I'm not normally a crop circle kind of guy. However, I do have eyes to see and I am an authority on firearms. In these two crop circles photographed
in the UK I can pretty much assure you that you are looking at star extractors for a revolver. The latest one is very rare and unique because it looks like a 16 shooter.
We'll start with the older one from Bishop's Sutton. The above picture is a star extractor from a revolver. The cartridges rest atop them so that they may be ejected quickly. It is a six shooter like the crop circle.
This image shows you how the extractor sits in a revolver cylinder.
The next one is very unique. It may even be a one of a kind. You will notice the Buckle Street crop circle has eight holes inside another eight holes like our H. D. H. Belgian revolver
. The edges of the outer ring are open while the inner are not. Analysts have assumed the crop circle was a gear, but I disagree. I feel the best explanation is the star extractor.
Here is another view where you get the appreciation of what I'm talking about. There can be little doubt that this is the best example of what we're seeing here. The million dollar question is of course WHY? Is there a plot afoot? Will a WWIII be set up with an assassination like WWI? This is a deep burning issue.
I had the fortune of working with a former policeman last night who is devoted to books and learning like myself. He concurred with my interpretation of the object straight away. When you have handled revolvers there is no mistake at what is you're looking at. I arose this morning with the meaning to the message. Maybe that's why it was shared with me in the first place. The extractor star has a very special purpose it removes the bullets from the gun. That is the message. We should not fight or on a deeper plane make war.

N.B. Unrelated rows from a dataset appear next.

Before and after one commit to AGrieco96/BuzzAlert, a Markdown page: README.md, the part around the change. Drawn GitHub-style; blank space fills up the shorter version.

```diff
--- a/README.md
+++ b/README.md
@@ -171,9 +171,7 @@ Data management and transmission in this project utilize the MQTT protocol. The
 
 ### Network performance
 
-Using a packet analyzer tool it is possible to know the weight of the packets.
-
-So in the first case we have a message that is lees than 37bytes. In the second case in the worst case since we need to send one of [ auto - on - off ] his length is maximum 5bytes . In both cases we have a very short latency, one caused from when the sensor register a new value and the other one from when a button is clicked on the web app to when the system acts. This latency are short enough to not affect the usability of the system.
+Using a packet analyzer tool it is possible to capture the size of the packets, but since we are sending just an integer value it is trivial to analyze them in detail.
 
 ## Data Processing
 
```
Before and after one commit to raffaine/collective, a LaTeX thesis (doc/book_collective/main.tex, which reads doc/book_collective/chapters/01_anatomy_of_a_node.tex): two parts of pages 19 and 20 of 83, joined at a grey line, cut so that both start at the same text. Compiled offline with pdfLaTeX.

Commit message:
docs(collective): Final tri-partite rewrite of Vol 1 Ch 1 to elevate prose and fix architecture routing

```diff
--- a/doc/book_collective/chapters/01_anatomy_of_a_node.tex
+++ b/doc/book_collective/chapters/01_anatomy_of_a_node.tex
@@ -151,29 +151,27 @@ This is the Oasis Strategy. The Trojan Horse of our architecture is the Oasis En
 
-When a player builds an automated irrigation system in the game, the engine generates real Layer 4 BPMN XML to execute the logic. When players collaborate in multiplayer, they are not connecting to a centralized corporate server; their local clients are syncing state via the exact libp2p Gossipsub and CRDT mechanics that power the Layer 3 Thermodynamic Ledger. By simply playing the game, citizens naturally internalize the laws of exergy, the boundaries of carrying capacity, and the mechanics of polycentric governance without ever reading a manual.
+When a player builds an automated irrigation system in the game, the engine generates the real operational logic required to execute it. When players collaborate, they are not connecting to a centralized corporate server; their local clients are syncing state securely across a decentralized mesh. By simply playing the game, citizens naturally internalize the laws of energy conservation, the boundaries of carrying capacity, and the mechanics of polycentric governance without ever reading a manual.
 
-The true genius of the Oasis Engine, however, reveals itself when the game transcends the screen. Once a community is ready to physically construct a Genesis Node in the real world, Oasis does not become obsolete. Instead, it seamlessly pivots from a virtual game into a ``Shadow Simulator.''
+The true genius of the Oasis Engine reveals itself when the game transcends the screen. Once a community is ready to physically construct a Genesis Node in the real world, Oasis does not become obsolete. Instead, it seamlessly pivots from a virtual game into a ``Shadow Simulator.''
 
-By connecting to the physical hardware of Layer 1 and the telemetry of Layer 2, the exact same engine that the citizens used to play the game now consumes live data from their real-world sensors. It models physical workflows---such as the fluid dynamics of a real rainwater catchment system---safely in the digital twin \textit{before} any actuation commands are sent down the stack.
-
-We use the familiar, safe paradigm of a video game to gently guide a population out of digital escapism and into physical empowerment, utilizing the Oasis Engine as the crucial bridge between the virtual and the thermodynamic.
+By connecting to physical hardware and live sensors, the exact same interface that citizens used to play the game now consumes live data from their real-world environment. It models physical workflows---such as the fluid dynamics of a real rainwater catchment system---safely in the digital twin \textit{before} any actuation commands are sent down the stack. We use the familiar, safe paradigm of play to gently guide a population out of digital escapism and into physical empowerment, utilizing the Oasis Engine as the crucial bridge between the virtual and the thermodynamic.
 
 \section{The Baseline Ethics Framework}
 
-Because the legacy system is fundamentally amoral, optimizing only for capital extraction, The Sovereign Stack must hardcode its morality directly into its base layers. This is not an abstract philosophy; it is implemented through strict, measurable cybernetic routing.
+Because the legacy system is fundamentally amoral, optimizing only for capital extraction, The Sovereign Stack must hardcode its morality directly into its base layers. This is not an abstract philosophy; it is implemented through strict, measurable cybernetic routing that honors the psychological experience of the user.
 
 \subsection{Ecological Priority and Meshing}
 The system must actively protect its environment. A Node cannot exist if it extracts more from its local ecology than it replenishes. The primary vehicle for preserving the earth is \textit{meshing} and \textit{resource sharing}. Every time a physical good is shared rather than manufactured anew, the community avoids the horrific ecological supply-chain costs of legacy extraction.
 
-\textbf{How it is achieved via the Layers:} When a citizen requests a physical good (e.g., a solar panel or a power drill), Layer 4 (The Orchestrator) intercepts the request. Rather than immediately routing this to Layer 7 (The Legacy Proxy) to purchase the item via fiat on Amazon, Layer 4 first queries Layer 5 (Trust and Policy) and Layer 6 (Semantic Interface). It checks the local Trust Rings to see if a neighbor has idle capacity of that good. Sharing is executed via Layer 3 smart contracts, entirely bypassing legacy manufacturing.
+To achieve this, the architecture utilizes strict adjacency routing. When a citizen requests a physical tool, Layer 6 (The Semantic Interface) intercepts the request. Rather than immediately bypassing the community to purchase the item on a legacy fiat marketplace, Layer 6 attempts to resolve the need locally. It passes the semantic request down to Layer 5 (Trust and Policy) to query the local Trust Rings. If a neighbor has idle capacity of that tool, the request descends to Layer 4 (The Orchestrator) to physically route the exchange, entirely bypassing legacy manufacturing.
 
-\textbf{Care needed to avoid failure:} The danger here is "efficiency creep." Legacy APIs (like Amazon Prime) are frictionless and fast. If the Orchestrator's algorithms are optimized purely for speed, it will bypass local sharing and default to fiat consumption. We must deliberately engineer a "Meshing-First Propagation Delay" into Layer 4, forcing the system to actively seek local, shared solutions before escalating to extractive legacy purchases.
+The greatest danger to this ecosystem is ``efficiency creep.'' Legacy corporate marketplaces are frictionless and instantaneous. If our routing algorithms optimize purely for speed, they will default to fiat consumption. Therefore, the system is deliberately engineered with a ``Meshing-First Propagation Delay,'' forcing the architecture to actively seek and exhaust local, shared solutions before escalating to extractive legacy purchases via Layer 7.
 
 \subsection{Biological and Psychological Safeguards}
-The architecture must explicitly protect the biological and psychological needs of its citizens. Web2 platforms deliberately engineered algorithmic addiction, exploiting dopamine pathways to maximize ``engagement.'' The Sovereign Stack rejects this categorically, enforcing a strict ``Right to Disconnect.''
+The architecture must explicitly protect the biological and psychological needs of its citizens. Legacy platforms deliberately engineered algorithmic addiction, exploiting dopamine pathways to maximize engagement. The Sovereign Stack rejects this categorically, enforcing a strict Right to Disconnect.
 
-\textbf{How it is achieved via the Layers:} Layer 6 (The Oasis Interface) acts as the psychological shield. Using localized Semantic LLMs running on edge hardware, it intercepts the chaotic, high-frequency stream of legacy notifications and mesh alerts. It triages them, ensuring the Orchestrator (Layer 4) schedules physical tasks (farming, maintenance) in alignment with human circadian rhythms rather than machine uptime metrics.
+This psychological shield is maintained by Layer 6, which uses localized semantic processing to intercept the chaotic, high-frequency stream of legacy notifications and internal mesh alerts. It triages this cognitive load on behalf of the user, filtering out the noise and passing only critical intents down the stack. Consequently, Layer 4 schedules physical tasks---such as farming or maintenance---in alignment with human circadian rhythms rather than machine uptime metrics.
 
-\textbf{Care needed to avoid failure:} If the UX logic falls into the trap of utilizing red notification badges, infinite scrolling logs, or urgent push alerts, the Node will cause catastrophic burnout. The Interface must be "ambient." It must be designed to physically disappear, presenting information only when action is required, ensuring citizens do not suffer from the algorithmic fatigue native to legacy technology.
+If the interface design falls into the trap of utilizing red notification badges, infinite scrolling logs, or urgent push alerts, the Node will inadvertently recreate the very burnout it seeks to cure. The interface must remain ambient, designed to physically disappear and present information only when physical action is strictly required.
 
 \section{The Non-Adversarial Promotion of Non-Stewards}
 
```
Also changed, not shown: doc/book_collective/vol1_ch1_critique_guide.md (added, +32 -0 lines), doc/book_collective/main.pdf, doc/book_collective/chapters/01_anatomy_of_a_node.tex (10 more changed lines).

The first crop circle was from the year 2000. It was a pre 9/11 world. The message was EJECT or STOP. DON'T DO IT. The present message is in the dawn of another era where troops are massing on a grander stage hence a bigger extractor star. It is the star from a very unique and rare revolver of which you see serial number 1 in the images above. They picked that one for a reason because we missed the last one. I hope we understand the message this time. In the dawn of the 100th anniversary of WWI don't shoot. Don't allow another assassination false flag like the one at Sarajevo
If the Bishop's Sutton crop circle provides a lesson, there were two very significant events in August 2000. You know them. They are not swallowed completely down the memory hole. The first and foremost was the sinking of the Russian submarine Kursk
. The next was the downing of Gulf Air Flight 072
flying from Cairo to Bahrain. It was lost with all aboard. Included was U.S. diplomatic courier
Seth J. Foti, 31. The material was so sensitive the U.S. Navy sent divers for an ocean recovery. We now know 9/11 warnings were sent out in advance. I would suspect this was the material.
Sailors from the aircraft carrier USS George Washington (CVN 73) leave the ship in a Rigid Hull Inflatable Boat on Aug. 24, 2000, to assist in the recovery
of Gulf Air Flight 072, which crashed into the Persian Gulf off the northern coast of Bahrain yesterday. The George Washington, home ported in Norfolk, Va., is in Bahrain on a routine port visit to the gulf island nation. The George Washington Battle Group is deployed to the Persian Gulf in support of Operation Southern Watch, which is the U.S. and coalition enforcement of the no-fly-zone over Southern Iraq. DoD photo by Petty Officer 3rd Class Carrie-Anne Gonzalez, U.S. Navy. (Released)
There were allegations the Kursk was involved in a collision with a NATO submarine. There were three in the vicinity.
Senior officers in the Russian Navy offered a variety of explanations for the accident. Four days after the Kursk sank, Russian Navy Commander-in-Chief and Fleet Admiral Vladimir Kuroyedov stated the accident had been caused by a serious collision.
Torpedo hole in Kursk? There were allegations it was shot by USS Memphis
On 29 or 30 August 2000, the government commission announced that the likely cause of the sinking was a "strong 'dynamic external impact' corresponding with 'first event'", probably a collision with a foreign submarine or a large surface ship, or striking a World War II mine. They cited that the exercise had been monitored by two American Los Angeles-class submarines–USS Memphis (SSN-691) and USS Toledo (SSN-769)–and the Royal Navy Swiftsure class submarine HMS Splendid. When the exercise was cancelled due to the accident, they put in at European ports.